So now that we’ve clarified that I’m preaching to the choir, let me just say how dismayed I am at the verdict in the Trayvon Martin case. I don’t just mean dismayed — I mean saddened, angry, despairing. I am thinking epic proportions of mass national trauma. In this one court decision, everything that is wrong with race relations and attitudes toward gun ownership and violence in this country are put on display for all to see plainly. While people who like the verdict argue that it had nothing to do with race, those of us who see that it had everything to do with race feel at a loss about what to do about it, now that the laws have protected the killer. While people who think Zimmerman was innocent of any wrongdoing continue to believe justice is being upheld in this country and that they are safer because of the system, those of us who think Trayvon Martin was killed unjustly continue to grieve.

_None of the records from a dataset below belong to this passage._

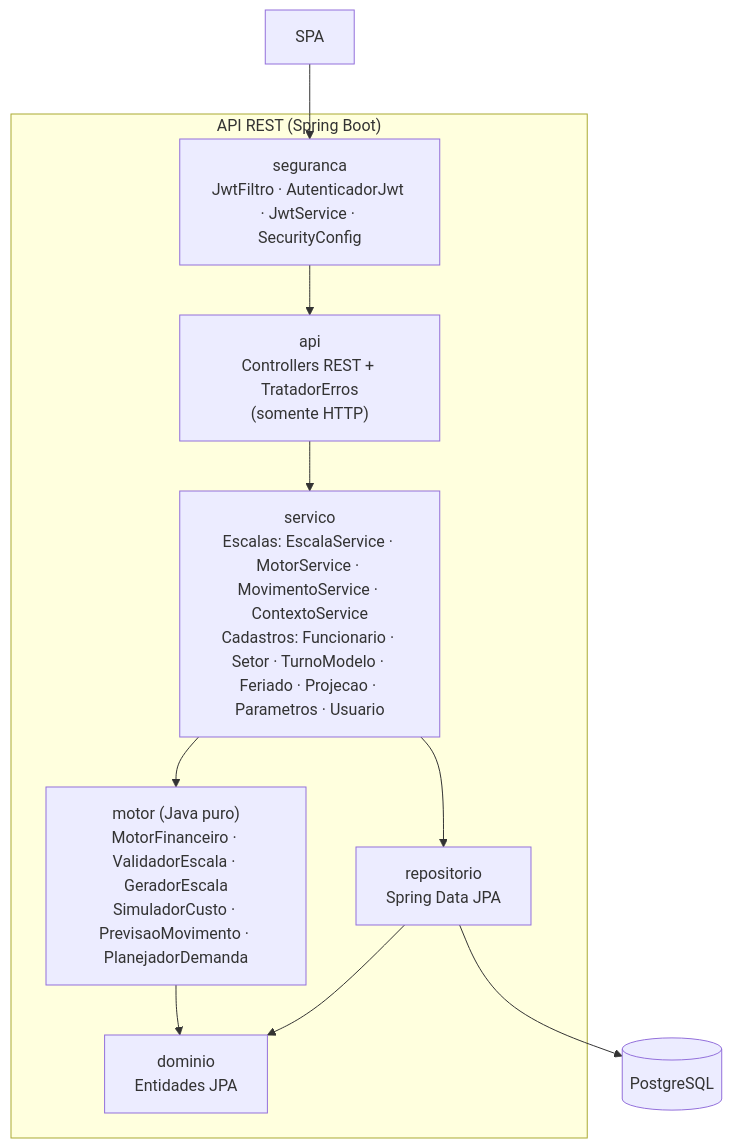
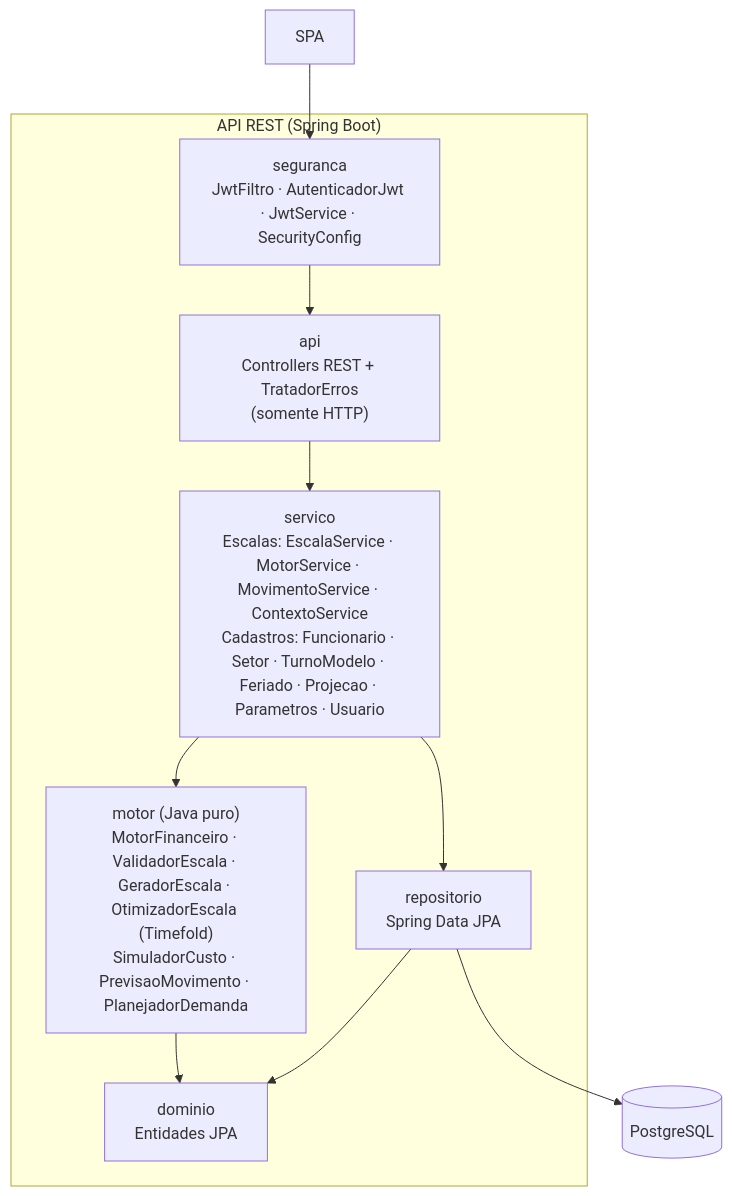
The third of 4 diagrams in docs/arquitetura.md (GabrielCoelhom12/TCC-MERCADO-COELHO), drawn with Mermaid before and after one commit. The commit also changed other lines of this file and 3 other files, not shown here.

````diff
--- a/docs/arquitetura.md
+++ b/docs/arquitetura.md
@@ -45,23 +45,23 @@
 ```mermaid
 flowchart TB
     spa["SPA"]
 
     subgraph api["API REST (Spring Boot)"]
         seg["seguranca<br/>JwtFiltro · AutenticadorJwt · JwtService · SecurityConfig"]
         ctrl["api<br/>Controllers REST + TratadorErros<br/>(somente HTTP)"]
         serv["servico<br/>Escalas: EscalaService · MotorService · MovimentoService · ContextoService<br/>Cadastros: Funcionario · Setor · TurnoModelo · Feriado · Projecao · Parametros · Usuario"]
-        motor["motor (Java puro)<br/>MotorFinanceiro · ValidadorEscala · GeradorEscala<br/>SimuladorCusto · PrevisaoMovimento · PlanejadorDemanda"]
+        motor["motor (Java puro)<br/>MotorFinanceiro · ValidadorEscala · GeradorEscala · OtimizadorEscala (Timefold)<br/>SimuladorCusto · PrevisaoMovimento · PlanejadorDemanda"]
         repo["repositorio<br/>Spring Data JPA"]
         dom["dominio<br/>Entidades JPA"]
     end
 
     db[("PostgreSQL")]
 
     spa --> seg --> ctrl
     ctrl --> serv
     serv --> motor
     serv --> repo
     motor --> dom
     repo --> dom
     repo --> db
 ```
````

I go on Facebook and repost everything I read about the acquittal that I think best explains why people should still be thinking about it and trying to do something about it. I even go and write comments at the original sites.
American Federation of Teachers’ statement (“The disposition of this case is the antithesis of what we teach our children in school—that the law protects innocent victims and that no one has the right to take the law into his or her own hands. Everyone’s child matters.”)

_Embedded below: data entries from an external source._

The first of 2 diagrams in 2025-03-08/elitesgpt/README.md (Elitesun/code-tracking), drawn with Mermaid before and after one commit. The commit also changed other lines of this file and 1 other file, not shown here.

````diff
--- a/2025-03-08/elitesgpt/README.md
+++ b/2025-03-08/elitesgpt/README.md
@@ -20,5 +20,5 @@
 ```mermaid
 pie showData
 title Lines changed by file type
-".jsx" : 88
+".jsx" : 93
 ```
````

Moms Demand Action For Gun Sense in America says we are all Trayvon Martin’s mother (“Stand Your Ground laws, which give everyday citizens more leeway to shoot than the U.S. military gives to our soldiers in war zones, endanger our children, families and communities.”)
I realized this morning that I am almost obsessed with it, while others are still going about their daily lives as if things were normal. I have signed petitions calling on the feds to take up the case, but it doesn’t seem like enough. What else can we do??
There was a time in high school that I felt the hopelessness and sadness that comes close to what I’m feeling right now. There was a presentation about going to college, including how to get financial aid, and one white boy got up and said he couldn’t get any scholarships because they’re only for minorities. This being in Arizona, there were only a couple of African American students in the crowd, and one of them spoke up angrily. An argument ensued, wherein it became obvious to me that most of other students thought the black girl was just being hysterical and/or hateful. I cried, and all I could think was akin to, why can’t we just all get along? Only now I know why we can’t just all get along: Some of the people in this country see the atrocities that are still committed against black people on a daily basis, let alone the lack of atonement for the atrocities of the past, while other people in this country don’t see them at all.
I don’t mean to sound melodramatic, but I think that verdict really is affecting many people in an incredibly hurtful way, and whether or not you agree with the decision, you have to understand that healing is desperately needed, because the hurt is real.
Solace, however, did come in the form of posts on a tumblr site from people all over the country and even the world, where it is evident that more and more people are aware of the existence of white privilege and know that justice has not been served: We Are Not Trayvon Martin. That, at least, can be a source of some hope.
Now back to the job search … and much-needed, if profane, comic relief about “jobs” from that potty mouth, Louis C.K.